Scan the records for "docs". Show the matching lines.
——
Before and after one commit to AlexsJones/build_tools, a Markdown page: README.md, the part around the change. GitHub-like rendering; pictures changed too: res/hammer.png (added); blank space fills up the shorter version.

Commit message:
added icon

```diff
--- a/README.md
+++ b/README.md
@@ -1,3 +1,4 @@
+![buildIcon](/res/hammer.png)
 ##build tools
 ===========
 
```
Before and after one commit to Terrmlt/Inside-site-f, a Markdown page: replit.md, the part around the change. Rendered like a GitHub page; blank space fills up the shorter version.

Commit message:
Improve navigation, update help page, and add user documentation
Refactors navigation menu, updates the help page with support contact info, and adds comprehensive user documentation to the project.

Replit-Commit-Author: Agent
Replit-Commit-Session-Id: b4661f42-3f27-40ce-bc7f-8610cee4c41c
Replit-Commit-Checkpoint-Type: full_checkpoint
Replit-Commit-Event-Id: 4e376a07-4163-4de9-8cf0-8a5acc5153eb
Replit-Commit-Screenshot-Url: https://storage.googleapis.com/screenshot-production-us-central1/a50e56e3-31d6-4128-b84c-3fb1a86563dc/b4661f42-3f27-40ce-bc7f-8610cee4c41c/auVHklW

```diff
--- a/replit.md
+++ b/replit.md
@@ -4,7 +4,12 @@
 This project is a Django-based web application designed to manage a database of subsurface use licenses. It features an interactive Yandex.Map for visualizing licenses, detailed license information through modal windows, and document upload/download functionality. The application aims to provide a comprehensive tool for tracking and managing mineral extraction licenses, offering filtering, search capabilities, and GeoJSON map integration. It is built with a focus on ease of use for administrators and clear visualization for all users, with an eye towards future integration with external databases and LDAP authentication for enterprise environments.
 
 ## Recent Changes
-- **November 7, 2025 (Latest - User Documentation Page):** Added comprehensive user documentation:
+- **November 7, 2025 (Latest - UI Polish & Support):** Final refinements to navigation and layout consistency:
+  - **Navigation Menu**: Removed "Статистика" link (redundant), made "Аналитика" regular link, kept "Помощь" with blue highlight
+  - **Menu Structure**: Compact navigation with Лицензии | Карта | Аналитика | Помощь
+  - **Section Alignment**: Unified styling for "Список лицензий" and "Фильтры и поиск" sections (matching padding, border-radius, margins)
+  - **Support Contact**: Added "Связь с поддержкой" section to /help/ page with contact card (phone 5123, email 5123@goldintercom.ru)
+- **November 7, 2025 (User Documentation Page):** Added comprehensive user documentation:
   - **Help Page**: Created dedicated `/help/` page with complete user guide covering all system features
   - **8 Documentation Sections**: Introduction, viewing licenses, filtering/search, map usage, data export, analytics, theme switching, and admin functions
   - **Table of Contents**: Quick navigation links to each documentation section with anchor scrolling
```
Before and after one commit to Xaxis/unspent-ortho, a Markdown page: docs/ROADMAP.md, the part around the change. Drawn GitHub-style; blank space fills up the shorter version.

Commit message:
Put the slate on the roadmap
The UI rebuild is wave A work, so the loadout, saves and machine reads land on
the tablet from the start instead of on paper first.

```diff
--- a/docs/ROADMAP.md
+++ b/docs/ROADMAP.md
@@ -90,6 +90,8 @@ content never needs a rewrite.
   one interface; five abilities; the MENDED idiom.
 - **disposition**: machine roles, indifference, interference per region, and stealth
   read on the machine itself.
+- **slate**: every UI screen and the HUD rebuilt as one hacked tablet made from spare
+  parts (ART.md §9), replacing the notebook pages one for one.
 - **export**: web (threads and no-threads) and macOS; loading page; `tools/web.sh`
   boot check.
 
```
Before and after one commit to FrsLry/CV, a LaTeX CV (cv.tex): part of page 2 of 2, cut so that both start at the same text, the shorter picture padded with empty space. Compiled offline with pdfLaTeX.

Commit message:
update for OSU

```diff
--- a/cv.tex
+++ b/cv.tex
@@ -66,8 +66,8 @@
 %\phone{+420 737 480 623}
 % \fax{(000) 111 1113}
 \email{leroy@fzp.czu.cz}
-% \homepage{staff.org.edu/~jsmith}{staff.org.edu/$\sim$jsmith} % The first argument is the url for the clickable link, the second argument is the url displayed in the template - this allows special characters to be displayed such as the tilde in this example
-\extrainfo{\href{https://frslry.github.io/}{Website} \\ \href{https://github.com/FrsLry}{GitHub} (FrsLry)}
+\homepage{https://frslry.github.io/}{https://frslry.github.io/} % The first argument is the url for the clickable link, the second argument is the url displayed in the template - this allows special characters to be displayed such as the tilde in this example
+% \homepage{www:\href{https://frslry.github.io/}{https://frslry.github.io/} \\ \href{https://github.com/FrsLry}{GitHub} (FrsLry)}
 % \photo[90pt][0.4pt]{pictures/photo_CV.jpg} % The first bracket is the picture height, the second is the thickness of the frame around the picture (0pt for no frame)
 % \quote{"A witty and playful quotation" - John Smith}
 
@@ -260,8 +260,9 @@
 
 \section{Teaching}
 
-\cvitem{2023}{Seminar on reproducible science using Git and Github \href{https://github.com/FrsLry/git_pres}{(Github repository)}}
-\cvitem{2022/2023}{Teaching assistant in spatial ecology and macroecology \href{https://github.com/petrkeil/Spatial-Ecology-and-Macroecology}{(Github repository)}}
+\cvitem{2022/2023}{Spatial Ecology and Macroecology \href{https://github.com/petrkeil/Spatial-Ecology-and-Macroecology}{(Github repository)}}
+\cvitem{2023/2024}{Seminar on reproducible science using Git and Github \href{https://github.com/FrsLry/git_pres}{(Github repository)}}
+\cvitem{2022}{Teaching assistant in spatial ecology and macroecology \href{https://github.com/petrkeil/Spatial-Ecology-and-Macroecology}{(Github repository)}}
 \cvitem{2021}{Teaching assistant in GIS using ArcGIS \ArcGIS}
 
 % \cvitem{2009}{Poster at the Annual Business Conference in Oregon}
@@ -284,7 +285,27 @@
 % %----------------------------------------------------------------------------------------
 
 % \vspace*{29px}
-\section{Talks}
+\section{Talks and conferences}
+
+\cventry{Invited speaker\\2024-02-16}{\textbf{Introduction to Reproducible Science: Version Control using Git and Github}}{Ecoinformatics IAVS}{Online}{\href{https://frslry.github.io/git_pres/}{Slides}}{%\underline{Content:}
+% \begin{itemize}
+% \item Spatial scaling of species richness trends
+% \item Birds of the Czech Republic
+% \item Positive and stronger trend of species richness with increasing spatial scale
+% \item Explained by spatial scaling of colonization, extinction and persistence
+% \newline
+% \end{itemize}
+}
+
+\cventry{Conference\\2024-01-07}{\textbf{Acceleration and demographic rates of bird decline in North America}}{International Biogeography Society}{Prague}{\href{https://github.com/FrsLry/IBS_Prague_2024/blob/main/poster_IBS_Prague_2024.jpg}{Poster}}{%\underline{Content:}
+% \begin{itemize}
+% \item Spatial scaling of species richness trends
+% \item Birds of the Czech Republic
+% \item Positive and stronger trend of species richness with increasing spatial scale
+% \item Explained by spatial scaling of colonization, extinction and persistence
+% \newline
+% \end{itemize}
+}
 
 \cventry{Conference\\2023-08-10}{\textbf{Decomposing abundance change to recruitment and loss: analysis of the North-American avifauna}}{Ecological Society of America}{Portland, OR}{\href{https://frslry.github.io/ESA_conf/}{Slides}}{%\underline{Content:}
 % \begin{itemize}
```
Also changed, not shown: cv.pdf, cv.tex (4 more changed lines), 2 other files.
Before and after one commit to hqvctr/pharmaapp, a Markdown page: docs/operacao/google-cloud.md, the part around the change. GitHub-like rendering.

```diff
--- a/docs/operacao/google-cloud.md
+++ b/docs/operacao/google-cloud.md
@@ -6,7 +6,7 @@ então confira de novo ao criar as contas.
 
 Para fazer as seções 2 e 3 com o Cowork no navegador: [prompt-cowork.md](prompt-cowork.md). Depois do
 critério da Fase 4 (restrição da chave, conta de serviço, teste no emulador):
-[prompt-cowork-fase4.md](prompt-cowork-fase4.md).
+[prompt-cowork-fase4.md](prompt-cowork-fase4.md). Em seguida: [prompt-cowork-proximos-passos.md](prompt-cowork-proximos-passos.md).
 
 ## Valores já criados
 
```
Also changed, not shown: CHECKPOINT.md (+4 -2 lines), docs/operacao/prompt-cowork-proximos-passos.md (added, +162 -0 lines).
——
Exercise output ▸
Before and after one commit to Xaxis/unspent-ortho, a Markdown page: docs/ROADMAP.md, the part around the change. Drawn GitHub-style; blank space fills up the shorter version.
--- a/docs/ROADMAP.md
+++ b/docs/ROADMAP.md
Before and after one commit to hqvctr/pharmaapp, a Markdown page: docs/operacao/google-cloud.md, the part around the change. GitHub-like rendering.
--- a/docs/operacao/google-cloud.md
+++ b/docs/operacao/google-cloud.md
Also changed, not shown: CHECKPOINT.md (+4 -2 lines), docs/operacao/prompt-cowork-proximos-passos.md (added, +162 -0 lines).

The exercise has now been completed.